## WORK INSTRUCTIONS
Copy every line of the data in which the word "bool" occurs.

## PROVIDED RECORDS

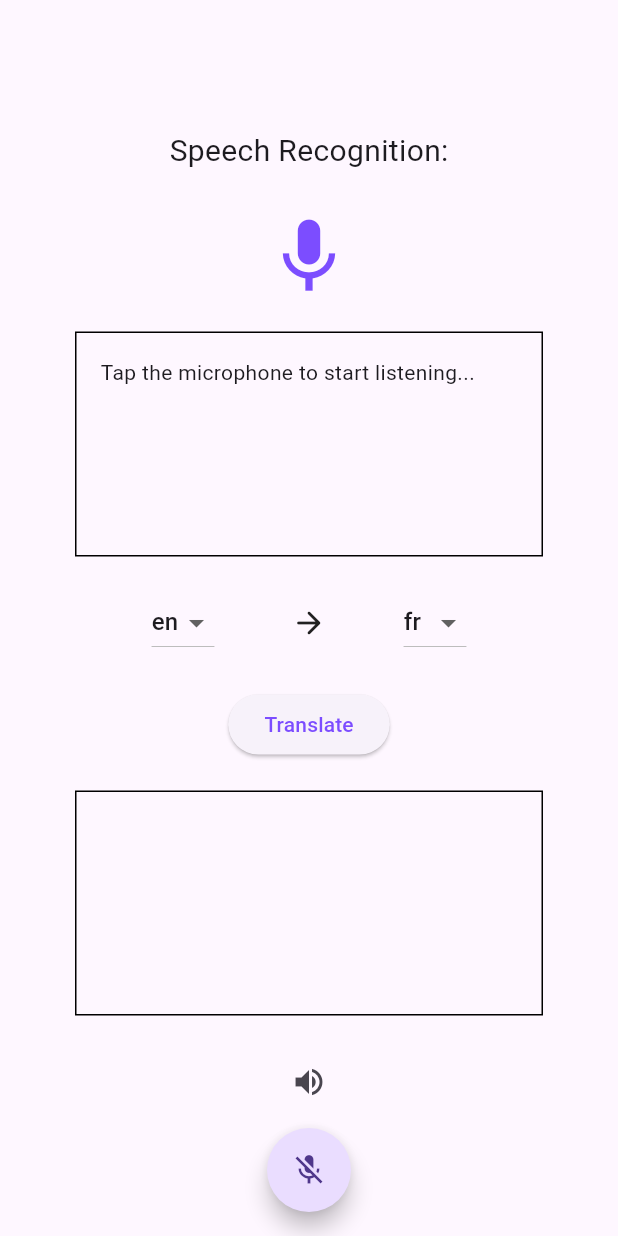
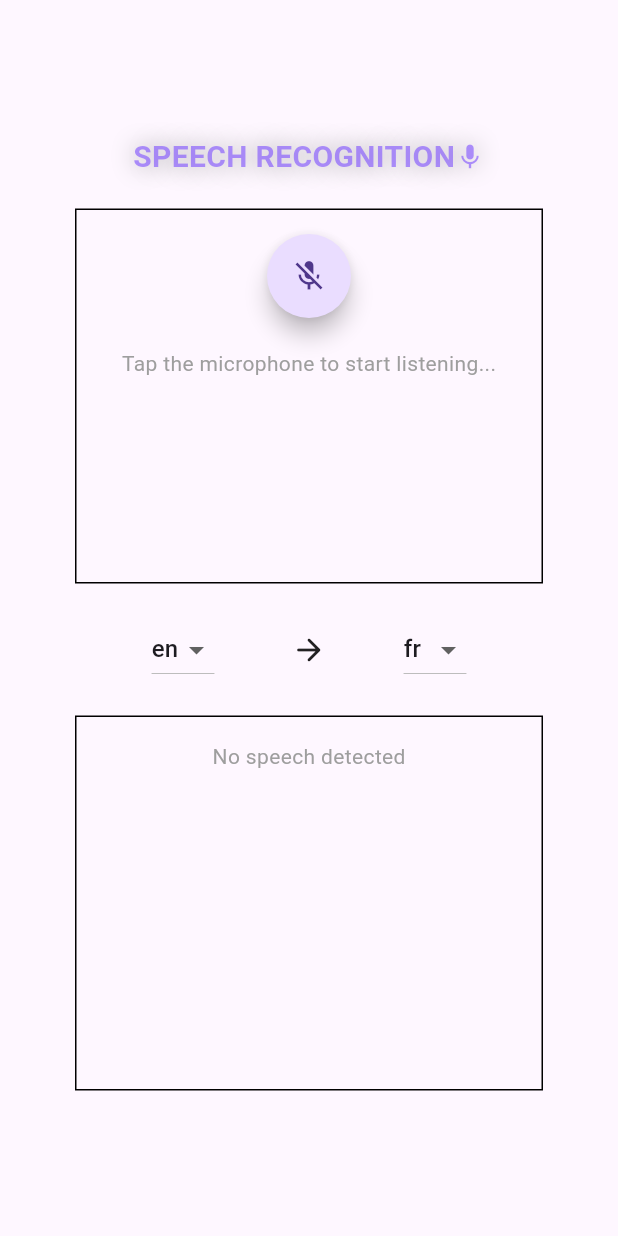
Before and after one commit to lidan-id/Tugas-Uas-AI, a Flutter app: the screen it shows after launch, on a phone screen of 412 x 824 dp. Run offline on Flutter 3.47's test engine with Material 3 defaults, Android fonts, the phone set to English and light mode, and no system bars; drawn by our look-alikes of avatar_glow; our stand-ins replace flutter_tts, speech_to_text; missing offline and left inert: translator.

```diff
--- a/lib/pages/home_page.dart
+++ b/lib/pages/home_page.dart
@@ -6,20 +6,20 @@ import 'package:speech_to_text/speech_to_text.dart';
 import 'package:translator/translator.dart';
 
 class MyHomePage extends StatefulWidget {
-  MyHomePage({Key? key}) : super(key: key);
+  const MyHomePage({super.key});
 
   @override
   _MyHomePageState createState() => _MyHomePageState();
 }
 
 class _MyHomePageState extends State<MyHomePage> {
-  String dropDownButtonValue = 'Inggris';
-  SpeechToText _speechToText = SpeechToText();
+  final GoogleTranslator translator = GoogleTranslator();
+  final SpeechToText _speechToText = SpeechToText();
+  // String dropDownButtonValue = 'Inggris';
   bool _speechEnabled = false;
   String _lastWords = '';
   String resultSpeech = '';
   String resultTranslate = '';
-  final translator = GoogleTranslator();
   String inputLanguage = 'en';
   String outputLanguage = 'fr';
   Future<void> translateText() async {
@@ -36,6 +36,13 @@ class _MyHomePageState extends State<MyHomePage> {
     await flutterTts.setLanguage(ttsLanguage);
     await flutterTts.setPitch(1);
     await flutterTts.speak(text);
+  }
+
+  bool _isTranslateVoice = false;
+  void _translateVoice() {
+    setState(() {
+      _isTranslateVoice = !_isTranslateVoice;
+    });
   }
 
   @override
@@ -63,7 +70,9 @@ class _MyHomePageState extends State<MyHomePage> {
   void _stopListening() async {
     resultSpeech = _lastWords;
     await _speechToText.stop();
-    setState(() {});
+    setState(() {
+      translateText();
+    });
   }
 
   /// This is the callback that the SpeechToText plugin calls when
@@ -79,41 +88,72 @@ class _MyHomePageState extends State<MyHomePage> {
     return Scaffold(
       body: Center(
         child: Padding(
-          padding: EdgeInsets.only(top: 70, left: 50, right: 50),
+          padding: const EdgeInsets.only(top: 70, left: 50, right: 50),
           child: Column(
             mainAxisAlignment: MainAxisAlignment.start,
-            children: <Widget>[
-              Container(
-                padding: EdgeInsets.all(16),
-                child: Text(
-                  'Speech Recognition:',
-                  style: TextStyle(fontSize: 20.0),
+            children: [
+              const NamaAplikasi(),
+              bagianInputSpeech(context),
+              bagianSelectLanguage(),
+              bagianTranslateOutput(context)
+            ],
           ),
         ),
-              SizedBox(
-                height: 10,
       ),
-              Icon(
-                Icons.mic,
-                size: 60,
-                color: Colors.deepPurpleAccent,
+      // floatingActionButton: AvatarGlow(
+      //   animate: _speechToText.isListening,
+      //   glowColor: Colors.grey,
+      //   child: FloatingActionButton(
+      //     shape:
+      //         RoundedRectangleBorder(borderRadius: BorderRadius.circular(100)),
+      //     onPressed:
+      //         // If not yet listening for speech start, otherwise stop
+      //         _speechToText.isNotListening ? _startListening : _stopListening,
+      //     tooltip: 'Listen',
+      //     child: Icon(_speechToText.isNotListening ? Icons.mic_off : Icons.mic),
+      //   ),
+      // ),
+      // floatingActionButtonLocation: FloatingActionButtonLocation.centerFloat,
+    );
+  }
+
+  Column bagianInputSpeech(BuildContext context) {
+    return Column(
+      children: [
+        Container(
+          width: MediaQuery.of(context).size.width,
+          height: 250,
+          decoration: BoxDecoration(border: Border.all(color: Colors.black)),
+          padding: const EdgeInsets.all(16),
+          child: SingleChildScrollView(
+            child: Column(
+              children: [
+                AvatarGlow(
+                  animate: _speechToText.isListening,
+                  glowColor: Colors.grey,
+                  child: FloatingActionButton(
+                    shape: RoundedRectangleBorder(
+                        borderRadius: BorderRadius.circular(100)),
+                    onPressed:
+                        // If not yet listening for speech start, otherwise stop
+                        _speechToText.isNotListening
+                            ? _startListening
+                            : _stopListening,
+                    tooltip: 'Listen',
+                    child: Icon(_speechToText.isNotListening
+                        ? Icons.mic_off
+                        : Icons.mic),
                   ),
-              SizedBox(
+                ),
+                const SizedBox(
                   height: 20,
                 ),
-              Container(
-                width: MediaQuery.of(context).size.width,
-                height: 150,
-                decoration:
-                    BoxDecoration(border: Border.all(color: Colors.black)),
-                padding: EdgeInsets.all(16),
-                child: SingleChildScrollView(
-                  child: Text(
+                Text(
                   // If listening is active show the recognized words
                   _speechToText.isListening
-                        ? '$_lastWords'
+                      ? _lastWords
                       : resultSpeech != ''
-                            ? '$resultSpeech'
+                          ? resultSpeech
                           // If listening isn't active but could be tell the user
                           // how to start it, otherwise indicate that speech
                           // recognition is not yet ready or not supported on
@@ -121,13 +161,22 @@ class _MyHomePageState extends State<MyHomePage> {
                           : _speechEnabled
                               ? 'Tap the microphone to start listening...'
                               : 'Speech not available',
+                  style: TextStyle(
+                      color: resultSpeech.isEmpty ? Colors.grey : Colors.black),
+                ),
+              ],
             ),
           ),
         ),
-              SizedBox(
+        const SizedBox(
           height: 20,
         ),
-              Row(
+      ],
+    );
+  }
+
+  Row bagianSelectLanguage() {
+    return Row(
       mainAxisAlignment: MainAxisAlignment.spaceEvenly,
       children: [
         DropdownButton<String>(
@@ -147,7 +196,7 @@ class _MyHomePageState extends State<MyHomePage> {
                       ))
               .toList(),
         ),
-                  Icon(Icons.arrow_forward_rounded),
+        const Icon(Icons.arrow_forward_rounded),
         DropdownButton<String>(
           value: outputLanguage,
           onChanged: (newValue) {
@@ -155,17 +204,22 @@ class _MyHomePageState extends State<MyHomePage> {
               outputLanguage = newValue!;
               if (outputLanguage == 'en') {
                 ttsLanguage = 'en-US';
-                        } else if (outputLanguage == "fr") {
+              }
+              if (outputLanguage == "fr") {
                 ttsLanguage = "fr-FR";
-                        } else if (outputLanguage == "es") {
+              }
+              if (outputLanguage == "es") {
                 ttsLanguage = "es-ES";
-                        } else if (outputLanguage == "de") {
+              }
+              if (outputLanguage == "de") {
                 ttsLanguage = "de-DE";
-                        } else {
+              }
+              if (outputLanguage == "id") {
                 ttsLanguage = "id-ID";
               }
             });
-                      print(ttsLanguage);
+            translateText();
+            debugPrint(ttsLanguage);
           },
           items: <String>['en', 'fr', 'es', 'de', 'id']
               .map<DropdownMenuItem<String>>(
@@ -178,59 +232,109 @@ class _MyHomePageState extends State<MyHomePage> {
               .toList(),
         ),
       ],
-              ),
-              SizedBox(
+    );
+  }
+
+  Column bagianTranslateOutput(BuildContext context) {
+    return Column(
+      children: [
+        const SizedBox(
           height: 20,
         ),
-              ElevatedButton(
-                  style: ElevatedButton.styleFrom(
-                      foregroundColor: Colors.deepPurpleAccent),
-                  onPressed: () {
-                    translateText();
+        // ElevatedButton(
+        //     style: ElevatedButton.styleFrom(
+        //         foregroundColor: Colors.deepPurpleAccent),
+        //     onPressed: () {
+        //       translateText();
+        //     },
+        //     child: const Text(
+        //       'Translate',
+        //     )),
+        // const SizedBox(
+        //   height: 20,
+        // ),
+        Container(
+          width: MediaQuery.of(context).size.width,
+          height: 250,
+          decoration: BoxDecoration(border: Border.all(color: Colors.black)),
+          padding: const EdgeInsets.all(16),
+          child: SingleChildScrollView(
+            child: resultTranslate.isEmpty
+                ? const Column(children: [
+                    Text(
+                      "No speech detected",
+                      style: TextStyle(color: Colors.grey),
+                    )
+                  ])
+                : Column(
+                    children: [
+                      AvatarGlow(
+                        animate: _isTranslateVoice,
+                        glowColor: Colors.grey,
+                        child: FloatingActionButton(
+                          shape: RoundedRectangleBorder(
+                              borderRadius: BorderRadius.circular(100)),
+                          onPressed: () async {
+                            _translateVoice();
+                            await speak(resultTranslate);
+                            Future.delayed(
+                                const Duration(seconds: 3), _translateVoice);
                           },
-                  child: Text(
-                    'Translate',
-                  )),
-              SizedBox(
+                          tooltip: 'Speak',
+                          child: const Icon(Icons.volume_up),
+                        ),
+                      ),
+                      const SizedBox(
                         height: 20,
                       ),
-              Container(
-                width: MediaQuery.of(context).size.width,
-                height: 150,
-                decoration:
-                    BoxDecoration(border: Border.all(color: Colors.black)),
-                padding: EdgeInsets.all(16),
-                child: SingleChildScrollView(
-                  child: Text(resultTranslate),
-                ),
-              ),
-              SizedBox(
-                height: 20,
-              ),
-              IconButton(
-                  onPressed: () {
-                    speak(resultTranslate);
-                  },
-                  icon: Icon(Icons.volume_up))
+                      Text(
+                        resultTranslate,
+                        style: const TextStyle(color: Colors.black),
+                      )
                     ],
                   ),
           ),
         ),
-      floatingActionButton: AvatarGlow(
-        animate: _speechToText.isListening,
-        glowColor: Colors.grey,
-        child: FloatingActionButton(
-          shape:
-              RoundedRectangleBorder(borderRadius: BorderRadius.circular(100)),
-          onPressed:
-              // If not yet listening for speech start, otherwise stop
-              _speechToText.isNotListening ? _startListening : _stopListening,
-          tooltip: 'Listen',
-          child: Icon(_speechToText.isNotListening ? Icons.mic_off : Icons.mic),
+        const SizedBox(
+          height: 20,
         ),
-      ),
-      floatingActionButtonLocation: FloatingActionButtonLocation.centerFloat,
+      ],
     );
   }
 }
-// _speechToText.isNotListening ? _startListening : _stopListening,
+
+class NamaAplikasi extends StatelessWidget {
+  const NamaAplikasi({
+    super.key,
+  });
+
+  @override
+  Widget build(BuildContext context) {
+    return Row(
+      mainAxisAlignment: MainAxisAlignment.center,
+      children: [
+        Container(
+          padding: const EdgeInsets.symmetric(vertical: 20),
+          child: Text(
+            'SPEECH RECOGNITION',
+            style: TextStyle(
+              shadows: const [Shadow(blurRadius: 20, color: Colors.grey)],
+              fontWeight: FontWeight.bold,
+              color: Colors.deepPurpleAccent.withOpacity(0.6),
+              fontSize: 20.0,
+            ),
+          ),
+        ),
+        Icon(
+          Icons.mic,
+          size: 20,
+          shadows: const [Shadow(blurRadius: 20, color: Colors.grey)],
+          color: Colors.deepPurpleAccent.withOpacity(0.6),
+        ),
+        const SizedBox(
+          height: 20,
+        ),
+      ],
+    );
+  }
+}
```
Lines whose indentation alone changed are shown as unchanged.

## SOLUTION TO THIS TASK
   bool _speechEnabled = false;
+  bool _isTranslateVoice = false;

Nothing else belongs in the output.